Don’t it always seem to go that you don’t know what you’ve got ’til it’s gone? Why yes, Joni Mitchell – it does seem to go that way. But I argue there is also another way it goes: that you don’t know what was gone ‘til it’s back.
This realization hit me hard the other day as I struggled to handle the return of some unfamiliar feelings – emotions.
Now at first that might not make sense – we often think feelings and emotions are the same. But they aren’t. In doing some research, I learned that emotions are physical states while feelings are mental associations and reactions to emotions. Basically, your brain looks at an emotion that arises in your body, assigns meaning to it, and that results in a feeling. Feelings may be the effect, but emotions are the deeper-rooted cause.
When we don’t want to feel a certain way, we tend to repress the emotion that causes the unwelcomed feeling. Push it down, bury it, pretend it isn’t there. I did that for years. Not wanting to feel the pain of heartache, I suppressed the emotion of sadness altogether.
And that’s where it gets tricky… because feelings are subjective. They’re our brain’s interpretation and therefore influenced by experiences, memories and beliefs. Ultimately, on some level, we choose them. And oftentimes, we choose wrong. In all my years of suppressing my sadness, I felt like I was being strong. I felt like I was moving on. I felt like I was okay. But I wasn’t.
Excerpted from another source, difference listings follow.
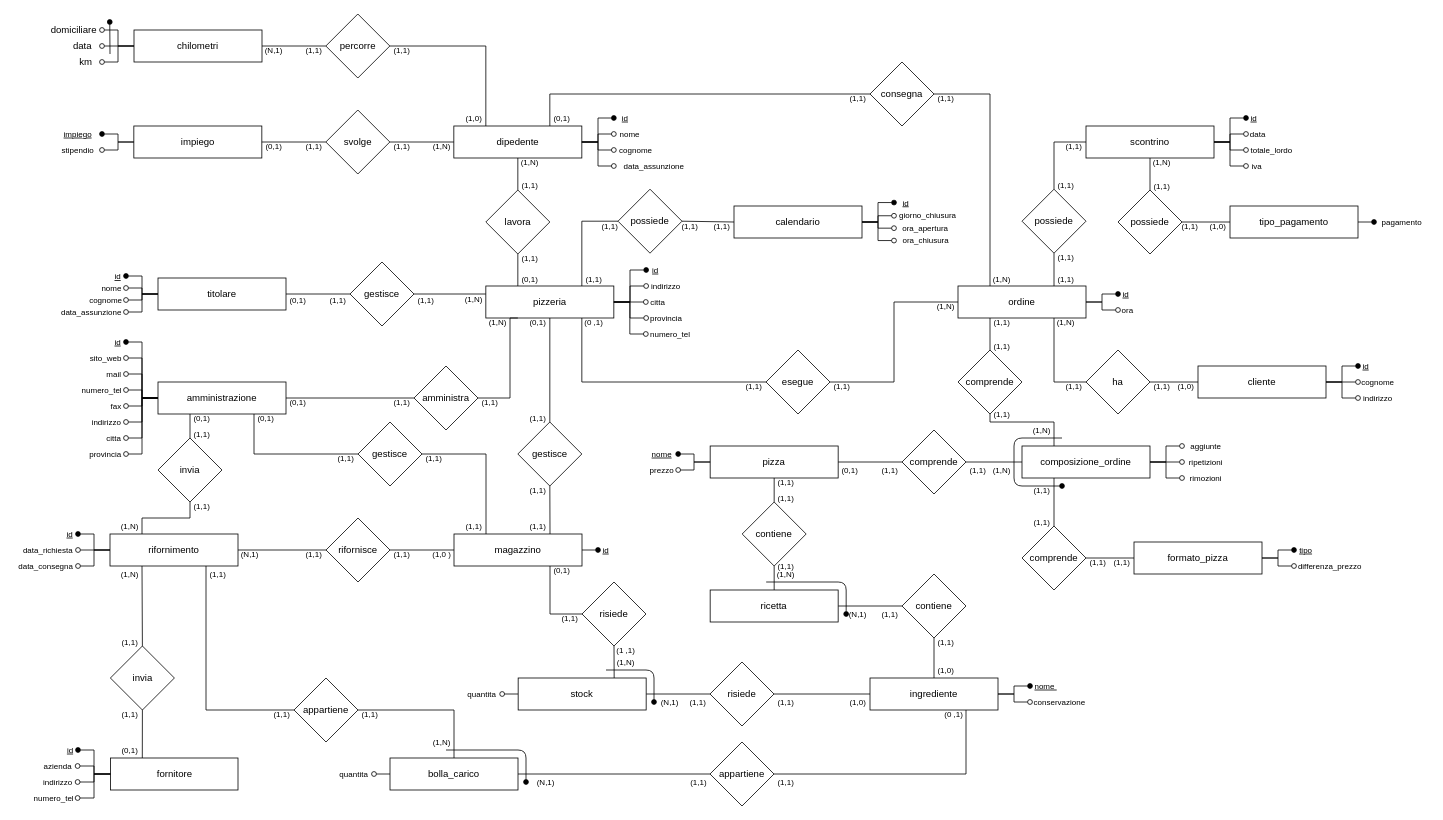
This is Draw/PaduPizzaER-ristrutturato.drawio from NicholasPilotto/PaduPizza, a draw.io file, before an edit. Source tidied: cells renumbered, new cells numbered last; positions are measured from the earlier drawing's top-left corner, leaving out a move shared by most shapes. Both pictures are drawn from the tidied source at 80%, with x=0, y=0 at pixel (14, 14).
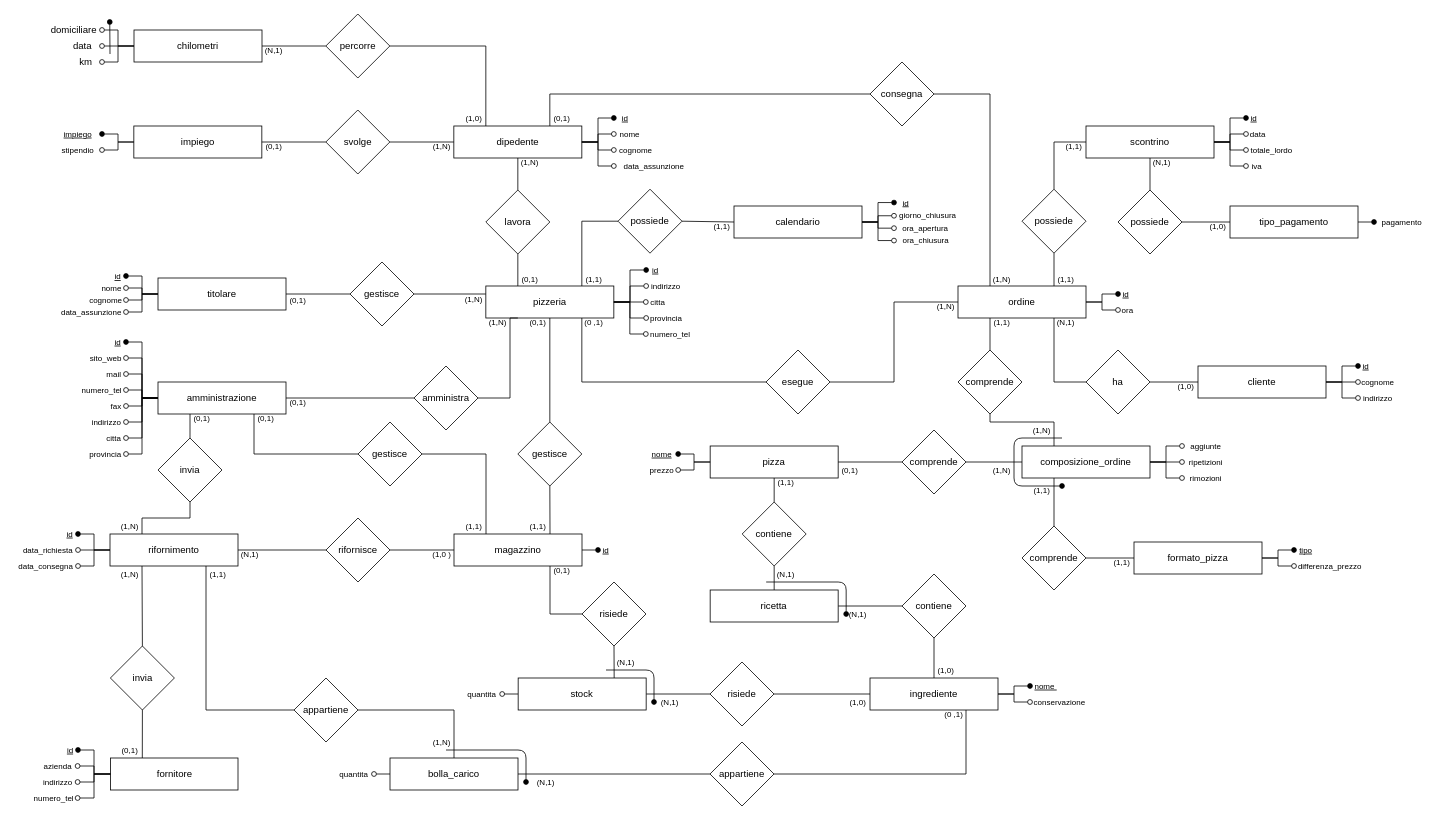
The same diagram, later.

Change to the diagram source:
```diff
@@
-    <mxCell id="211" value="(1,1)" style="text;html=1;strokeColor=none;fillColor=none;align=center;verticalAlign=middle;whiteSpace=wrap;rounded=0;fontSize=10;" parent="1" vertex="1">
-      <mxGeometry x="1150" y="779.8" width="30" height="10" as="geometry" />
-    </mxCell>
@@
-    <mxCell id="217" value="(1,1)" style="text;html=1;strokeColor=none;fillColor=none;align=center;verticalAlign=middle;whiteSpace=wrap;rounded=0;fontSize=10;" parent="1" vertex="1">
-      <mxGeometry x="360" y="40" width="30" height="10" as="geometry" />
-    </mxCell>
-    <mxCell id="218" value="(1,1)" style="text;html=1;strokeColor=none;fillColor=none;align=center;verticalAlign=middle;whiteSpace=wrap;rounded=0;fontSize=10;" parent="1" vertex="1">
-      <mxGeometry x="469.8" y="40" width="30" height="10" as="geometry" />
-    </mxCell>
@@
-    <mxCell id="221" value="(1,1)" style="text;html=1;strokeColor=none;fillColor=none;align=center;verticalAlign=middle;whiteSpace=wrap;rounded=0;fontSize=10;" parent="1" vertex="1">
-      <mxGeometry x="359.8" y="160" width="30" height="10" as="geometry" />
-    </mxCell>
-    <mxCell id="222" value="(1,1)" style="text;html=1;strokeColor=none;fillColor=none;align=center;verticalAlign=middle;whiteSpace=wrap;rounded=0;fontSize=10;" parent="1" vertex="1">
-      <mxGeometry x="469.8" y="160" width="30" height="10" as="geometry" />
-    </mxCell>
@@
-    <mxCell id="225" value="(1,1)" style="text;html=1;strokeColor=none;fillColor=none;align=center;verticalAlign=middle;whiteSpace=wrap;rounded=0;fontSize=10;" parent="1" vertex="1">
-      <mxGeometry x="1040" y="100" width="30" height="10" as="geometry" />
-    </mxCell>
-    <mxCell id="226" value="(1,1)" style="text;html=1;strokeColor=none;fillColor=none;align=center;verticalAlign=middle;whiteSpace=wrap;rounded=0;fontSize=10;" parent="1" vertex="1">
-      <mxGeometry x="1150" y="100" width="30" height="10" as="geometry" />
-    </mxCell>
@@
-    <mxCell id="229" value="(1,1)" style="text;html=1;strokeColor=none;fillColor=none;align=center;verticalAlign=middle;whiteSpace=wrap;rounded=0;fontSize=10;" parent="1" vertex="1">
-      <mxGeometry x="730" y="260.2" width="30" height="10" as="geometry" />
-    </mxCell>
-    <mxCell id="230" value="(1,1)" style="text;html=1;strokeColor=none;fillColor=none;align=center;verticalAlign=middle;whiteSpace=wrap;rounded=0;fontSize=10;" parent="1" vertex="1">
-      <mxGeometry x="830.2" y="260.2" width="30" height="10" as="geometry" />
-    </mxCell>
@@
-    <mxCell id="233" value="(1,1)" style="text;html=1;strokeColor=none;fillColor=none;align=center;verticalAlign=middle;whiteSpace=wrap;rounded=0;fontSize=10;" parent="1" vertex="1">
-      <mxGeometry x="630.2" y="300" width="30" height="10" as="geometry" />
-    </mxCell>
-    <mxCell id="234" value="(1,1)" style="text;html=1;strokeColor=none;fillColor=none;align=center;verticalAlign=middle;whiteSpace=wrap;rounded=0;fontSize=10;" parent="1" vertex="1">
-      <mxGeometry x="630.2" y="209" width="30" height="10" as="geometry" />
-    </mxCell>
@@
-    <mxCell id="237" value="(1,1)" style="text;html=1;strokeColor=none;fillColor=none;align=center;verticalAlign=middle;whiteSpace=wrap;rounded=0;fontSize=10;" parent="1" vertex="1">
-      <mxGeometry x="390" y="352.5" width="30" height="10" as="geometry" />
-    </mxCell>
-    <mxCell id="238" value="(1,1)" style="text;html=1;strokeColor=none;fillColor=none;align=center;verticalAlign=middle;whiteSpace=wrap;rounded=0;fontSize=10;" parent="1" vertex="1">
-      <mxGeometry x="499.8" y="352.5" width="30" height="10" as="geometry" />
-    </mxCell>
@@
-    <mxCell id="241" value="(1,1)" style="text;html=1;strokeColor=none;fillColor=none;align=center;verticalAlign=middle;whiteSpace=wrap;rounded=0;fontSize=10;" parent="1" vertex="1">
-      <mxGeometry x="1300" y="299" width="30" height="10" as="geometry" />
-    </mxCell>
-    <mxCell id="242" value="(1,1)" style="text;html=1;strokeColor=none;fillColor=none;align=center;verticalAlign=middle;whiteSpace=wrap;rounded=0;fontSize=10;" parent="1" vertex="1">
-      <mxGeometry x="1300" y="209" width="30" height="10" as="geometry" />
-    </mxCell>
@@
-    <mxCell id="244" value="(1,1)" style="text;html=1;strokeColor=none;fillColor=none;align=center;verticalAlign=middle;whiteSpace=wrap;rounded=0;fontSize=10;" parent="1" vertex="1">
-      <mxGeometry x="1310" y="460" width="30" height="10" as="geometry" />
-    </mxCell>
-    <mxCell id="245" value="(1,1)" style="text;html=1;strokeColor=none;fillColor=none;align=center;verticalAlign=middle;whiteSpace=wrap;rounded=0;fontSize=10;" parent="1" vertex="1">
-      <mxGeometry x="1420" y="460" width="30" height="10" as="geometry" />
-    </mxCell>
@@
-    <mxCell id="248" value="(1,1)" style="text;html=1;strokeColor=none;fillColor=none;align=center;verticalAlign=middle;whiteSpace=wrap;rounded=0;fontSize=10;" parent="1" vertex="1">
-      <mxGeometry x="580" y="480" width="30" height="10" as="geometry" />
-    </mxCell>
-    <mxCell id="249" value="(1,1)" style="text;html=1;strokeColor=none;fillColor=none;align=center;verticalAlign=middle;whiteSpace=wrap;rounded=0;fontSize=10;" parent="1" vertex="1">
-      <mxGeometry x="470" y="480" width="30" height="10" as="geometry" />
-    </mxCell>
@@
-    <mxCell id="252" value="(1,1)" style="text;html=1;strokeColor=none;fillColor=none;align=center;verticalAlign=middle;whiteSpace=wrap;rounded=0;fontSize=10;" parent="1" vertex="1">
-      <mxGeometry x="220" y="520" width="30" height="10" as="geometry" />
-    </mxCell>
-    <mxCell id="253" value="(1,1)" style="text;html=1;strokeColor=none;fillColor=none;align=center;verticalAlign=middle;whiteSpace=wrap;rounded=0;fontSize=10;" parent="1" vertex="1">
-      <mxGeometry x="220" y="610" width="30" height="10" as="geometry" />
-    </mxCell>
@@
-    <mxCell id="256" value="(1,1)" style="text;html=1;strokeColor=none;fillColor=none;align=center;verticalAlign=middle;whiteSpace=wrap;rounded=0;fontSize=10;" parent="1" vertex="1">
-      <mxGeometry x="400" y="550" width="30" height="10" as="geometry" />
-    </mxCell>
-    <mxCell id="257" value="(1,1)" style="text;html=1;strokeColor=none;fillColor=none;align=center;verticalAlign=middle;whiteSpace=wrap;rounded=0;fontSize=10;" parent="1" vertex="1">
-      <mxGeometry x="510" y="550" width="30" height="10" as="geometry" />
-    </mxCell>
@@
-    <mxCell id="260" value="(1,1)" style="text;html=1;strokeColor=none;fillColor=none;align=center;verticalAlign=middle;whiteSpace=wrap;rounded=0;fontSize=10;" parent="1" vertex="1">
-      <mxGeometry x="639.8" y="500" width="30" height="10" as="geometry" />
-    </mxCell>
-    <mxCell id="261" value="(1,1)" style="text;html=1;strokeColor=none;fillColor=none;align=center;verticalAlign=middle;whiteSpace=wrap;rounded=0;fontSize=10;" parent="1" vertex="1">
-      <mxGeometry x="639.8" y="590" width="30" height="10" as="geometry" />
-    </mxCell>
@@
-    <mxCell id="264" value="(1,1)" style="text;html=1;strokeColor=none;fillColor=none;align=center;verticalAlign=middle;whiteSpace=wrap;rounded=0;fontSize=10;" parent="1" vertex="1">
-      <mxGeometry x="910.2" y="460" width="30" height="10" as="geometry" />
-    </mxCell>
-    <mxCell id="265" value="(1,1)" style="text;html=1;strokeColor=none;fillColor=none;align=center;verticalAlign=middle;whiteSpace=wrap;rounded=0;fontSize=10;" parent="1" vertex="1">
-      <mxGeometry x="1020" y="460" width="30" height="10" as="geometry" />
-    </mxCell>
@@
-    <mxCell id="268" value="(1,1)" style="text;html=1;strokeColor=none;fillColor=none;align=center;verticalAlign=middle;whiteSpace=wrap;rounded=0;fontSize=10;" parent="1" vertex="1">
-      <mxGeometry x="130" y="779.8" width="30" height="10" as="geometry" />
-    </mxCell>
-    <mxCell id="269" value="(1,1)" style="text;html=1;strokeColor=none;fillColor=none;align=center;verticalAlign=middle;whiteSpace=wrap;rounded=0;fontSize=10;" parent="1" vertex="1">
-      <mxGeometry x="130" y="870" width="30" height="10" as="geometry" />
-    </mxCell>
@@
-    <mxCell id="272" value="(1,1)" style="text;html=1;strokeColor=none;fillColor=none;align=center;verticalAlign=middle;whiteSpace=wrap;rounded=0;fontSize=10;" parent="1" vertex="1">
-      <mxGeometry x="359.8" y="670" width="30" height="10" as="geometry" />
-    </mxCell>
-    <mxCell id="273" value="(1,1)" style="text;html=1;strokeColor=none;fillColor=none;align=center;verticalAlign=middle;whiteSpace=wrap;rounded=0;fontSize=10;" parent="1" vertex="1">
-      <mxGeometry x="470" y="670" width="30" height="10" as="geometry" />
-    </mxCell>
@@
-    <mxCell id="276" value="(1,1)" style="text;html=1;strokeColor=none;fillColor=none;align=center;verticalAlign=middle;whiteSpace=wrap;rounded=0;fontSize=10;" parent="1" vertex="1">
-      <mxGeometry x="320" y="870" width="30" height="10" as="geometry" />
-    </mxCell>
-    <mxCell id="277" value="(1,1)" style="text;html=1;strokeColor=none;fillColor=none;align=center;verticalAlign=middle;whiteSpace=wrap;rounded=0;fontSize=10;" parent="1" vertex="1">
-      <mxGeometry x="430" y="870" width="30" height="10" as="geometry" />
-    </mxCell>
@@
-    <mxCell id="280" value="(1,1)" style="text;html=1;strokeColor=none;fillColor=none;align=center;verticalAlign=middle;whiteSpace=wrap;rounded=0;fontSize=10;" parent="1" vertex="1">
-      <mxGeometry x="680" y="750" width="30" height="10" as="geometry" />
-    </mxCell>
-    <mxCell id="281" value="(1 ,1)" style="text;html=1;strokeColor=none;fillColor=none;align=center;verticalAlign=middle;whiteSpace=wrap;rounded=0;fontSize=10;" parent="1" vertex="1">
-      <mxGeometry x="750" y="789.8" width="30" height="10" as="geometry" />
-    </mxCell>
-    <mxCell id="282" value="(1,N)" style="text;html=1;strokeColor=none;fillColor=none;align=center;verticalAlign=middle;whiteSpace=wrap;rounded=0;fontSize=10;" parent="1" vertex="1">
+    <mxCell id="282" value="(N,1)" style="text;html=1;strokeColor=none;fillColor=none;align=center;verticalAlign=middle;whiteSpace=wrap;rounded=0;fontSize=10;" parent="1" vertex="1">
       <mxGeometry x="750" y="805" width="30" height="10.2" as="geometry" />
     </mxCell>
@@
-    <mxCell id="284" value="(1,1)" style="text;html=1;strokeColor=none;fillColor=none;align=center;verticalAlign=middle;whiteSpace=wrap;rounded=0;fontSize=10;" parent="1" vertex="1">
-      <mxGeometry x="841.2" y="955" width="30" height="10" as="geometry" />
-    </mxCell>
-    <mxCell id="285" value="(1,1)" style="text;html=1;strokeColor=none;fillColor=none;align=center;verticalAlign=middle;whiteSpace=wrap;rounded=0;fontSize=10;" parent="1" vertex="1">
-      <mxGeometry x="950" y="955" width="30" height="10" as="geometry" />
-    </mxCell>
@@
-    <mxCell id="288" value="(1,1)" style="text;html=1;strokeColor=none;fillColor=none;align=center;verticalAlign=middle;whiteSpace=wrap;rounded=0;fontSize=10;" parent="1" vertex="1">
-      <mxGeometry x="839.8" y="855" width="30" height="10" as="geometry" />
-    </mxCell>
-    <mxCell id="289" value="(1,1)" style="text;html=1;strokeColor=none;fillColor=none;align=center;verticalAlign=middle;whiteSpace=wrap;rounded=0;fontSize=10;" parent="1" vertex="1">
-      <mxGeometry x="950" y="855" width="30" height="10" as="geometry" />
-    </mxCell>
@@
-    <mxCell id="292" value="(1,1)" style="text;html=1;strokeColor=none;fillColor=none;align=center;verticalAlign=middle;whiteSpace=wrap;rounded=0;fontSize=10;" parent="1" vertex="1">
-      <mxGeometry x="1080" y="745" width="30" height="10" as="geometry" />
-    </mxCell>
@@
-    <mxCell id="295" value="(1,1)" style="text;html=1;strokeColor=none;fillColor=none;align=center;verticalAlign=middle;whiteSpace=wrap;rounded=0;fontSize=10;" parent="1" vertex="1">
-      <mxGeometry x="950" y="600" width="30" height="10" as="geometry" />
-    </mxCell>
-    <mxCell id="296" value="(1,1)" style="text;html=1;strokeColor=none;fillColor=none;align=center;verticalAlign=middle;whiteSpace=wrap;rounded=0;fontSize=10;" parent="1" vertex="1">
-      <mxGeometry x="950" y="685" width="30" height="10" as="geometry" />
-    </mxCell>
-    <mxCell id="297" value="(1,N)" style="text;html=1;strokeColor=none;fillColor=none;align=center;verticalAlign=middle;whiteSpace=wrap;rounded=0;fontSize=10;" parent="1" vertex="1">
+    <mxCell id="297" value="(N,1)" style="text;html=1;strokeColor=none;fillColor=none;align=center;verticalAlign=middle;whiteSpace=wrap;rounded=0;fontSize=10;" parent="1" vertex="1">
       <mxGeometry x="950" y="695" width="30" height="10.2" as="geometry" />
     </mxCell>
@@
-    <mxCell id="299" value="(1,1)" style="text;html=1;strokeColor=none;fillColor=none;align=center;verticalAlign=middle;whiteSpace=wrap;rounded=0;fontSize=10;" parent="1" vertex="1">
-      <mxGeometry x="1080" y="565" width="30" height="10" as="geometry" />
-    </mxCell>
-    <mxCell id="300" value="(1,1)" style="text;html=1;strokeColor=none;fillColor=none;align=center;verticalAlign=middle;whiteSpace=wrap;rounded=0;fontSize=10;" parent="1" vertex="1">
-      <mxGeometry x="1190" y="565" width="30" height="10" as="geometry" />
-    </mxCell>
@@
-    <mxCell id="303" value="(1,1)" style="text;html=1;strokeColor=none;fillColor=none;align=center;verticalAlign=middle;whiteSpace=wrap;rounded=0;fontSize=10;" parent="1" vertex="1">
-      <mxGeometry x="1220" y="410" width="30" height="10" as="geometry" />
-    </mxCell>
-    <mxCell id="304" value="(1,1)" style="text;html=1;strokeColor=none;fillColor=none;align=center;verticalAlign=middle;whiteSpace=wrap;rounded=0;fontSize=10;" parent="1" vertex="1">
-      <mxGeometry x="1220" y="495" width="30" height="10" as="geometry" />
-    </mxCell>
@@
-    <mxCell id="307" value="(1,1)" style="text;html=1;strokeColor=none;fillColor=none;align=center;verticalAlign=middle;whiteSpace=wrap;rounded=0;fontSize=10;" parent="1" vertex="1">
-      <mxGeometry x="1270" y="630" width="30" height="10" as="geometry" />
-    </mxCell>
-    <mxCell id="308" value="(1,1)" style="text;html=1;strokeColor=none;fillColor=none;align=center;verticalAlign=middle;whiteSpace=wrap;rounded=0;fontSize=10;" parent="1" vertex="1">
-      <mxGeometry x="1340" y="680" width="30" height="10" as="geometry" />
-    </mxCell>
@@
-    <mxCell id="316" value="(1,1)" style="text;html=1;strokeColor=none;fillColor=none;align=center;verticalAlign=middle;whiteSpace=wrap;rounded=0;fontSize=10;" parent="1" vertex="1">
-      <mxGeometry x="1455" y="260.2" width="30" height="10" as="geometry" />
-    </mxCell>
-    <mxCell id="317" value="(1,1)" style="text;html=1;strokeColor=none;fillColor=none;align=center;verticalAlign=middle;whiteSpace=wrap;rounded=0;fontSize=10;" parent="1" vertex="1">
-      <mxGeometry x="1420" y="210" width="30" height="10" as="geometry" />
-    </mxCell>
@@
-    <mxCell id="319" value="(1,N)" style="text;html=1;strokeColor=none;fillColor=none;align=center;verticalAlign=middle;whiteSpace=wrap;rounded=0;fontSize=10;" parent="1" vertex="1">
+    <mxCell id="319" value="(N,1)" style="text;html=1;strokeColor=none;fillColor=none;align=center;verticalAlign=middle;whiteSpace=wrap;rounded=0;fontSize=10;" parent="1" vertex="1">
       <mxGeometry x="1420" y="180" width="30" height="10" as="geometry" />
     </mxCell>
-    <mxCell id="320" value="(1,N)" style="text;html=1;strokeColor=none;fillColor=none;align=center;verticalAlign=middle;whiteSpace=wrap;rounded=0;fontSize=10;" parent="1" vertex="1">
+    <mxCell id="320" value="(N,1)" style="text;html=1;strokeColor=none;fillColor=none;align=center;verticalAlign=middle;whiteSpace=wrap;rounded=0;fontSize=10;" parent="1" vertex="1">
       <mxGeometry x="1300" y="380.2" width="30" height="10" as="geometry" />
     </mxCell>
```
Because years of denying pain can lead to apathy, until we no longer know what we’re missing. I haven’t felt real emotions in a long time. Surface level feelings, sure. But deep-rooted, feel-it-in-your-body emotions? It’s been a minute. Because when we numb ourselves to one emotion, it bleeds into others.
My experiences with love taught my brain to associate it with the same unpleasant feelings as sadness, to tie love to feelings of rejection, feelings of loss, feelings of heartache. So at some point I began to deny the emotion of love as well.
We don’t get to be selective when it comes to our emotions – it’s an all or nothing game. And I was on the “nothing” side for quite some time without even realizing it.
But here’s the thing – the “all” is always there.
We may deny the uncomfortable emotions that arise in our life. We can push them back down and refuse the experience. But that doesn’t mean they go away. They stay buried inside us, patiently waiting their turn to surface. And in the meantime, they find every opportunity to remind us they’re there. They raise their hands and we’re anxious, stand up and we’re insecure, jump around and we’re depressed. And when we open the gate to let the pleasant ones free (love, happiness, joy), the unwanted ones can sneak out as well.
That’s what happened to me. One minute I felt a wave of extreme love… a pure feeling of joy I’d barely had glimpses of over the years. It was a fleeting feeling but I was still grateful it stopped by. Then later that day another emotion arrived – sadness. The dull, persistent, unmistakable, pain of heartache I avoided for so long had returned. But this one didn’t stop by for a short visit like its counterpart did. Oh no – this one stuck around the rest of the night and into the next day, gnawing at my heart and begging my brain to spiral out of control into the land of insecure thoughts, needy behavior, and attention-seeking decisions.
I resisted the urge to let the emotion take over, but I was frustrated with its persistence. I could barely hold onto the wave of love – the one I wanted – and then I couldn’t get rid of the one I didn’t want. What’s wrong with me?
And that’s when the bigger lesson hit me. The experience wasn’t just practice in self-awareness of my thoughts and feelings… it was practice in self-acceptance.
Because accepting ourselves means accepting our whole selves… and all the feels along the way. We can’t deny them because they came for a reason. No matter how unpleasant, they exist to teach us – show us where our triggers are or where we haven’t dealt with something. We can only learn the lesson if we let them in and listen patiently, knowing it may take a while.
That’s what we often fail to do. We don’t acknowledge the unfriendly emotions. We don’t sit with them without judgment until they are ready to leave. Instead we immediately reject them, barely let them in the door before shoving them away.
But we have to understand they are part of us. All the emotions and all the feels are part of the human experience. So we should let them all in. Accept each one. Sit with each one. Appreciate each one, knowing it will not stay forever and we can’t let it stay forever. But understanding it too has something to say, understanding that difficult teachings are where we learn the most, and understanding that when it comes to emotions, unpleasant visitors are better than none at all.